Posts Tagged ‘simulation’

Allison Grant

Published June 11, 2009 by Graham


Allison Grant’s photography weaves together natural landscapes and synthetic materials. It can often be disorienting trying to discern the origin of Grant’s images: is this a piece of black tin foil, or a strip-mined mountain? Where Semâ Bekirovic underlines the contrast between human-made objects and natural ones, Grant obscures it, hinting at the places in which they coalesce. This seems less of an attempt to reconcile our disposable culture with the natural world and more like an ominous warning that we may have forgotten the difference. From her artist statement:

In the face of environmental crisis, we have come to realize that our human-made products may outlast nature as we know it. In contradiction to this awareness, advertisers and organizations have responded to the green movement by increasingly using photographs and other representations of nature that evoke an unattainable ideal.

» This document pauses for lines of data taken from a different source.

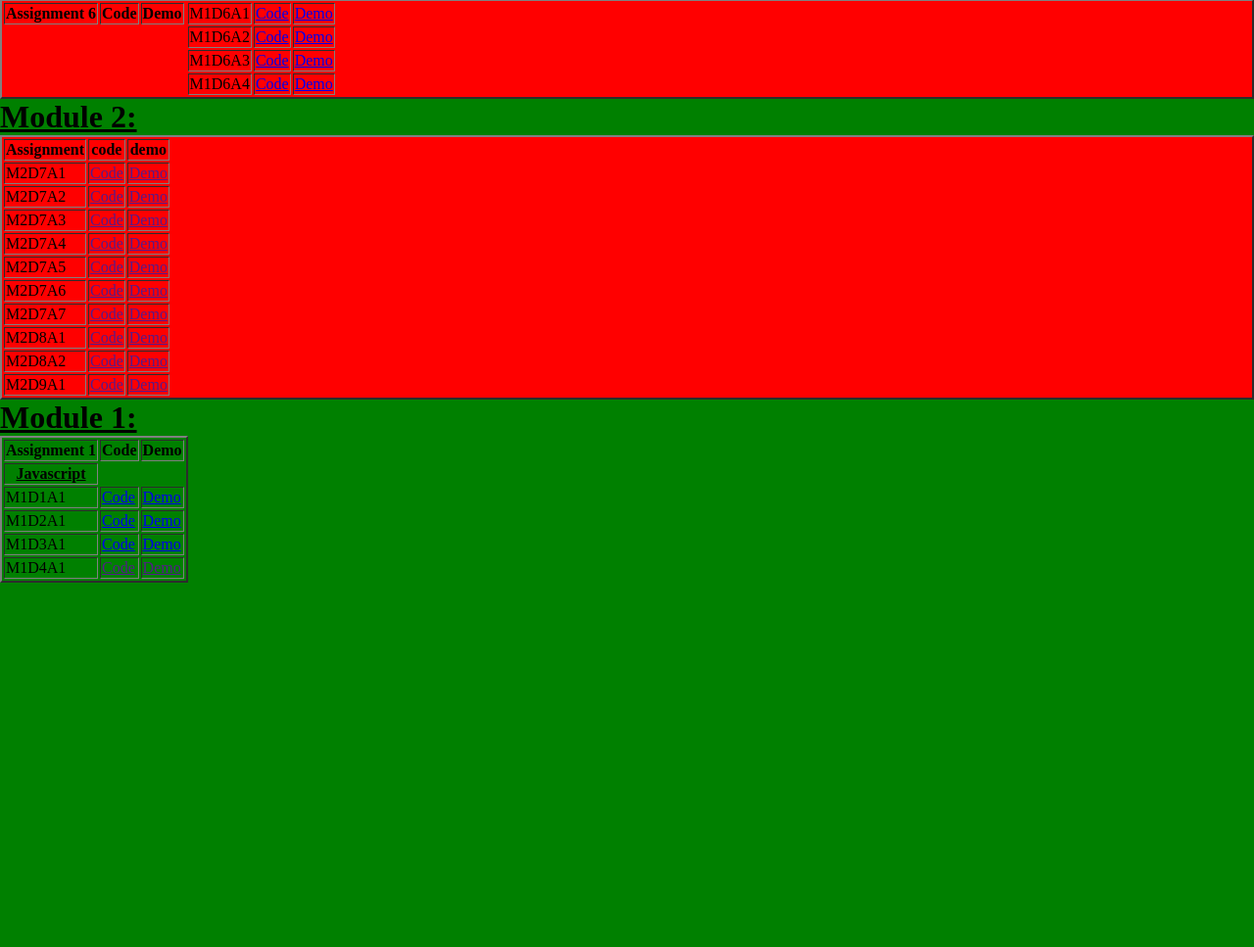
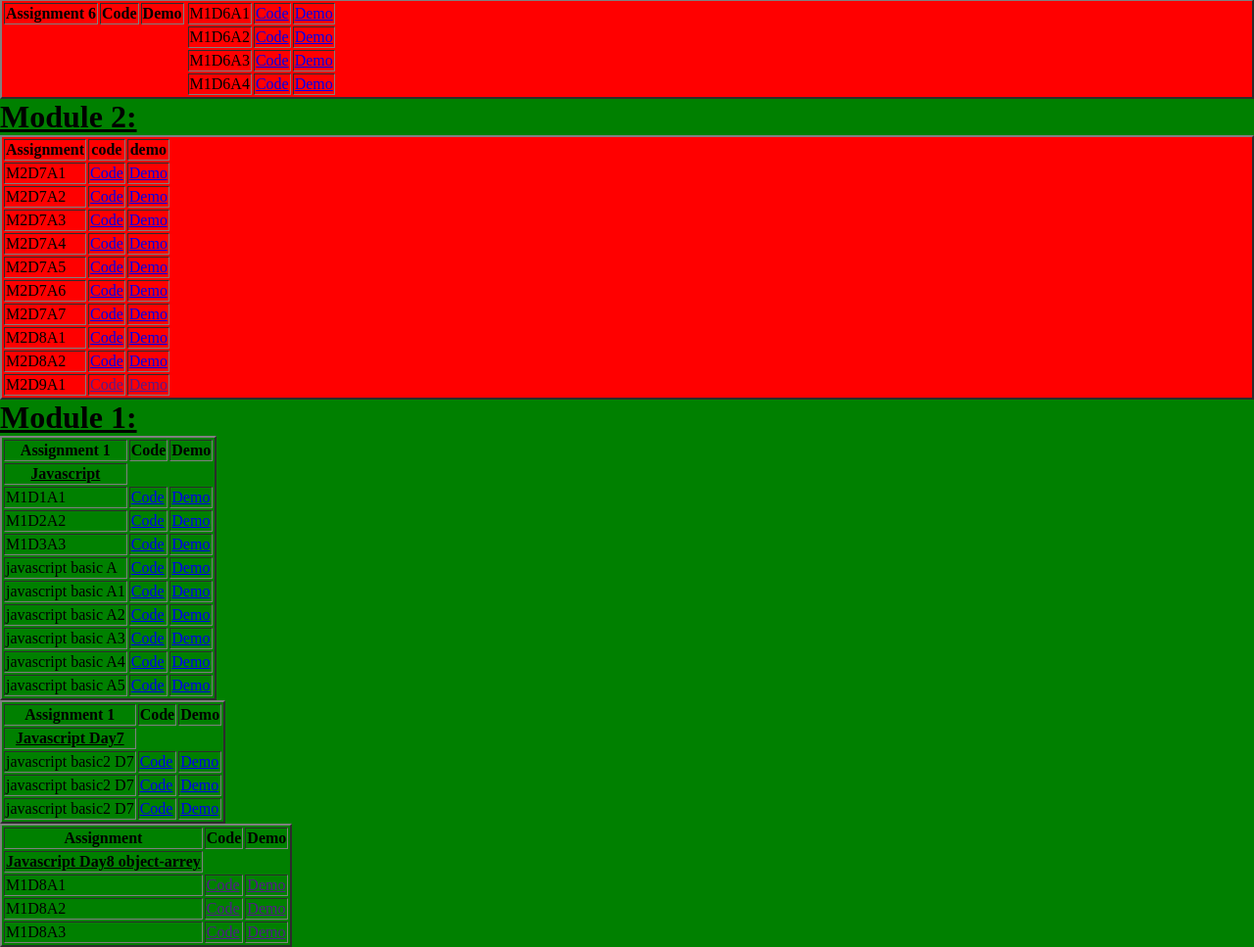
Before and after one commit to kumar889/kumar889.github.io, a plain HTML site: page index.html in a window 1280 px wide. Shown: the part 858-1825 px from the top of the page at 98% size. Before the commit the page ends 1453 px from the top, so only its background shows below. Drawn offline with Linux system fonts and the light colour scheme.

Commit message:
kumar889.github.io,updated

```diff
--- a/index.html
+++ b/index.html
@@ -217,48 +217,48 @@
        </tr>
            <tr>
                <td>M2D7A1</td>
-               <td><a href="">Code</a></td>
-               <td><a href="">Demo</a></td>
+               <td><a href="https://github.com/kumar889/M2D1A1/commit/f5343ae47e809ea5704eff9641c53d5db98d9012">Code</a></td>
+               <td><a href="https://kumar889.github.io/M2D1A1/">Demo</a></td>
            </tr>
            <tr>
             <td>M2D7A2</td>
-            <td><a href="">Code</a></td>
-            <td><a href="">Demo</a></td>
+            <td><a href="https://github.com/kumar889/M2D1A2/commit/076a768f6567a9cb42c19d0a09606a7ee8e6924c">Code</a></td>
+            <td><a href="https://kumar889.github.io/M2D1A2/">Demo</a></td>
         </tr>
         <tr>
             <td>M2D7A3</td>
-            <td><a href="">Code</a></td>
-            <td><a href="">Demo</a></td>
+            <td><a href="https://github.com/kumar889/M2D1A3/commit/cb69a3f3bf85543de9f4449c1384135d823775c3">Code</a></td>
+            <td><a href="https://kumar889.github.io/M2D1A3/">Demo</a></td>
         </tr>
         <tr>
             <td>M2D7A4</td>
-            <td><a href="">Code</a></td>
-            <td><a href="">Demo</a></td>
+            <td><a href="https://github.com/kumar889/M2D2A1/commit/87da1fc093b05085bd26c2e3ebc0348345e3c5e5">Code</a></td>
+            <td><a href="https://kumar889.github.io/M2D2A1/">Demo</a></td>
         </tr>
         <tr>
             <td>M2D7A5</td>
-            <td><a href="">Code</a></td>
-            <td><a href="">Demo</a></td>
+            <td><a href="https://github.com/kumar889/M2D2A2/commit/b075adb10dc97f65d4ab45f2bb667382f53323ff">Code</a></td>
+            <td><a href="https://kumar889.github.io/M2D2A2/">Demo</a></td>
         </tr>
         <tr>
             <td>M2D7A6</td>
-            <td><a href="">Code</a></td>
-            <td><a href="">Demo</a></td>
+            <td><a href="https://github.com/kumar889/M2D2A3/commit/87e4b268936c3d572b99aabd8172b27a0599e3c0">Code</a></td>
+            <td><a href="https://kumar889.github.io/M2D2A3/">Demo</a></td>
         </tr>
         <tr>
             <td>M2D7A7</td>
-            <td><a href="">Code</a></td>
-            <td><a href="">Demo</a></td>
+            <td><a href="https://github.com/kumar889/M2D3A1/commit/a9940c76a290c9b9370ad78e3345424d4b2cabb2">Code</a></td>
+            <td><a href="https://kumar889.github.io/M2D3A1/">Demo</a></td>
         </tr>
         <tr>
             <td>M2D8A1</td>
-            <td><a href="">Code</a></td>
-            <td><a href="">Demo</a></td>
+            <td><a href="https://github.com/kumar889/M2D3A2/commit/ef33af1776b85d537dda974e2d29cd9aa084a880">Code</a></td>
+            <td><a href="https://kumar889.github.io/M2D3A2/">Demo</a></td>
         </tr>
         <tr>
             <td>M2D8A2</td>
-            <td><a href="">Code</a></td>
-            <td><a href="">Demo</a></td>
+            <td><a href="https://github.com/kumar889/M2D3A3/commit/62655bca80b6cb6d05d70e4a9136bb8a41f707ef">Code</a></td>
+            <td><a href="https://kumar889.github.io/M2D3A3/">Demo</a></td>
         </tr>
         <tr>
             <td>M2D9A1</td>
@@ -267,13 +267,12 @@
         </tr>
         </tbody>
 </table>
+    </div>
 <thead>
     <h1><u>Module 1:</u></h1>
 </thead>
 <body>
-</div>
     <table border="2">
-        <div class="second-table">
         <th><u>Javascript</u></th>
         <thead>
         <tr>
@@ -283,26 +282,113 @@
         </tr>
         </thead>
         <tbody>
+            <div class="second-table">
         <tr>
         <td>M1D1A1</td>
         <td><a href="https://github.com/kumar889/JavascriptDay1/commit/e2f78d40baffea55fa3e34818289888ced445af6">Code</a></td>
         <td><a href="https://kumar889.github.io/JavascriptDay1/">Demo</a></td>
         </tr>
         <tr>
-            <td>M1D2A1</td>
+            <td>M1D2A2</td>
             <td><a href="https://github.com/kumar889/JavascriptDay2/commit/ae5b0d778a79230283568435fca2d04ccb909de8">Code</a></td>
             <td><a href="https://kumar889.github.io/JavascriptDay2/">Demo</a></td>
         </tr>
-        <td>M1D3A1</td>
+        <td>M1D3A3</td>
             <td><a href="https://github.com/kumar889/JavascriptDay3/commit/60f76eda829d937f66bd3611cb1034550cbc4c16">Code</a></td>
             <td><a href="https://kumar889.github.io/JavascriptDay3/">Demo</a></td>
         </tr>
         <tr>
-            <td>M1D4A1</td>
-            <td><a href="">Code</a></td>
-            <td><a href="">Demo</a></td>
+            <td>javascript basic A</td>
+            <td><a href="https://github.com/kumar889/Javascriptbasic1/commit/b0a5d784431fa36f26979dddcb73fad9f7306d7a">Code</a></td>
+            <td><a href="https://kumar889.github.io/Javascriptbasic1/">Demo</a></td>
+        </tr>
+        <tr>
+            <td>javascript basic A1</td>
+            <td><a href="https://github.com/kumar889/Javascriptbasic2/commit/b3a67d36d620f787fc557b6871a64566d8bda1a4">Code</a></td>
+            <td><a href="https://kumar889.github.io/Javascriptbasic2/">Demo</a></td>
+        </tr>
+        <tr>
+            <td>javascript basic A2</td>
+            <td><a href="https://github.com/kumar889/Javascriptbasic3/commit/6aac27ffd071cfe8d464722236ee683dbdc73a81">Code</a></td>
+            <td><a href="https://kumar889.github.io/Javascriptbasic3/">Demo</a></td>
+        </tr>
+        <tr>
+            <td>javascript basic A3</td>
+            <td><a href="https://github.com/kumar889/JavascriptbasicA4/commit/fa350dba1d0ba0c50f563e9a3b63fc88664a2cf2">Code</a></td>
+            <td><a href="https://kumar889.github.io/JavascriptbasicA4/">Demo</a></td>
+        </tr>
+        <tr>
+            <td>javascript basic A4</td>
+            <td><a href="https://github.com/kumar889/Javascriptbasic5/commit/20c24391522a994df527e39a352cdfee0ebbb194">Code</a></td>
+            <td><a href="https://kumar889.github.io/Javascriptbasic5/">Demo</a></td>
+        </tr>
+        <tr>
+            <td>javascript basic A5</td>
+            <td><a href="https://github.com/kumar889/javascriptbasic6/commit/2de0bc739382df7019d767761496b2504071f289">Code</a></td>
+            <td><a href="https://kumar889.github.io/javascriptbasic6/">Demo</a></td>
         </tr>
 
         </tbody>
     </div>
+
+    <table border="2">
+
+        <th><u>Javascript Day7</u></th>
+        <thead>
+        <tr>
+        <th>Assignment 1</th>
+        <th>Code</th>
+        <th>Demo</th>
+        </tr>
+        </thead>
+        <tbody>
+            <div class="third-table">
+            <tr>
+                <td>javascript basic2 D7</td>
+                <td><a href="https://github.com/kumar889/javascriptloops/commit/8f39347f84b20a5efbeeef75136d7739150fa01c">Code</a></td>
+                <td><a href="https://kumar889.github.io/javascriptloops/">Demo</a></td>
+            </tr>
+            <tr>
+                <td>javascript basic2 D7</td>
+                <td><a href="https://github.com/kumar889/JavascriptLoops2/commit/2be9221ec627a19127e3855f904df6867dc779ae">Code</a></td>
+                <td><a href="https://kumar889.github.io/JavascriptLoops2/">Demo</a></td>
+            </tr>
+            <tr>
+                <td>javascript basic2 D7</td>
+                <td><a href=https://github.com/kumar889/JavascriptLoops3/commit/ad650f469d44441b6474409269f4f1004985f2fa"">Code</a></td>
+                <td><a href="https://kumar889.github.io/JavascriptLoops3/">Demo</a></td>
+            </tr>
+        </tbody>
+    </table>
+</div>
+<table border="2">
+
+    <th><u>Javascript Day8 object-arrey</u></th>
+    <thead>
+    <tr>
+    <th>Assignment</th>
+    <th>Code</th>
+    <th>Demo</th>
+    </tr>
+    </thead>
+    <tbody>
+        <div class="fourth-table">
+        <tr>
+            <td>M1D8A1</td>
+            <td><a href="">Code</a></td>
+            <td><a href="">Demo</a></td>
+        </tr>
+        <tr>
+            <td>M1D8A2</td>
+            <td><a href="">Code</a></td>
+            <td><a href="">Demo</a></td>
+        </tr>
+        <tr>
+            <td>M1D8A3</td>
+            <td><a href="">Code</a></td>
+            <td><a href="">Demo</a></td>
+        </tr>
+    </tbody>
+</table>
+</div>
 </html>
--- a/style.css
+++ b/style.css
@@ -10,3 +10,7 @@
     display: flex;
     flex-direction: row;
 }
+.third-table{
+    display: flex;
+    flex-direction: row;
+}
```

Using illusion, I allude to the wide spread simulation of nature in our built environments and image culture, and the simultaneous deterioration of wilderness in reality. Tensions between fact and facsimile, nature and artificiality, and permanence and disposability can be found in my photographs. This echoes the wilderness of our modern existence: constructed, idealized, mediated, and, therefore, inaccessible.


His Ceiling Hung with Vines

Published May 2, 2009 by Graham


Over the past three weeks, a forest has crept into the Machine Project gallery in Los Angeles. A white-walled room in the middle of Echo Park’s stucco strip has been transformed into a veritable fertile valley. Conceived and installed by Christy McCaffrey and Sara Newey, the geniuses responsible for putting a speed metal guitarist performing under a gothic arch on the roof of LACMA, The Forest is an interactive simulated space that has hosted moonlit poetry readings, ghost stories, and birdsong identification workshops.

I took a blanket and a memory foam pillow to the forest last weekend for “Music to Nap By,” a profoundly relaxing performance by artist Brian Crabtree of the Catskill Mountains-based design team Monome. Staring up at the canopy of disconnected branches above, it was all too easy to block out the city and accept the artificial ambiance, reveling in the mechanical chirps and soothing bird calls that were accentuated by the accompaniment of Crabtree’s beautifully meandering tones. Check out The Forest before it gets cut down on Friday, April 24th.